Discussion in 'Microphones (live or studio)' started by iluvansg, Jun 2, 2001.

  1. iluvansg

    iluvansg Guest

    I usually do a lot of rock and electric based music. Right now I'm working with an acoustic group though. We have mic'ed all the guitars and also taken a D.I. from their on board piezo pickups. I have never been happy with the sounds I've gotten with the piezo tracks. The artist would like to blend the piezo and mic'ed guitar sounds. I'm not happy with the way this sounds. Do you have suggestions on things I could try to make these piezo tracks work? Thanks for your help.

  2. I think your ears are right on the money: acoustic pickups sound bad when recorded, even the better ones. Artists tend to have a bit of a vested interest in using the pickups, since they've paid for them!...and they're accustomed to using them live.

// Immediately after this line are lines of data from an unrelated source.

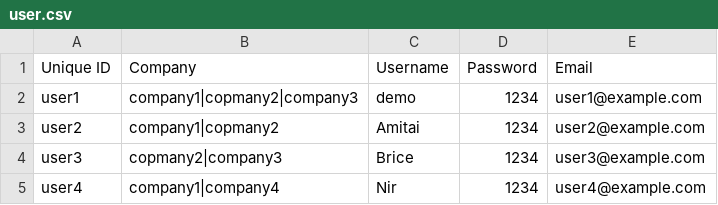
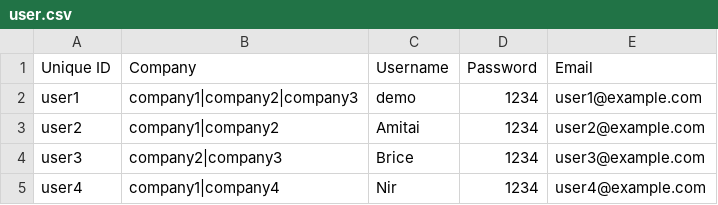
Before and after one commit to Gizra/generator-hedley, a CSV file: app/templates/skeleton/modules/custom/skeleton_migrate/csv/user/user.csv, drawn as a sheet.

Commit message:
typos

```diff
--- a/app/templates/skeleton/modules/custom/skeleton_migrate/csv/user/user.csv
+++ b/app/templates/skeleton/modules/custom/skeleton_migrate/csv/user/user.csv
@@ -1,5 +1,5 @@
 Unique ID,Company,Username,Password,Email
-user1,company1|copmany2|company3,demo,1234,user1@example.com
-user2,company1|copmany2,Amitai,1234,user2@example.com
-user3,copmany2|company3,Brice,1234,user3@example.com
+user1,company1|company2|company3,demo,1234,user1@example.com
+user2,company1|company2,Amitai,1234,user2@example.com
+user3,company2|company3,Brice,1234,user3@example.com
 user4,company1|company4,Nir,1234,user4@example.com
```
Also changed, not shown: 1 other file.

    Try to persuade the artist(s) that the pickup tracks are not going to enhance the finished product. Acoustic guitars are just that--acoustic--and a good recorded sound requires that you hear not just the strings, but strings and wood and air all vibrating together. Only a mic can render that. Pickups are a necessary evil for many live situations. In the studio they're an unnecessary evil.

    Good luck,
  3. PS.--Sorry, you asked for suggestions and I gave you a rant, albeit a supportive one. Two things to try, if they insist on using the pickup tracks:

    1) find and notch out the nasty, brittle attack frequency that nearly all acoustic pickups have. This will take some energy out of the high end, so you may need to compensate by adding a little gentle high shelving EQ. Or else just let the mic track carry the high end and use the pickup track mainly to add a little oomph down low, which is what acoustic pickups tend to be best at anyway IMHO.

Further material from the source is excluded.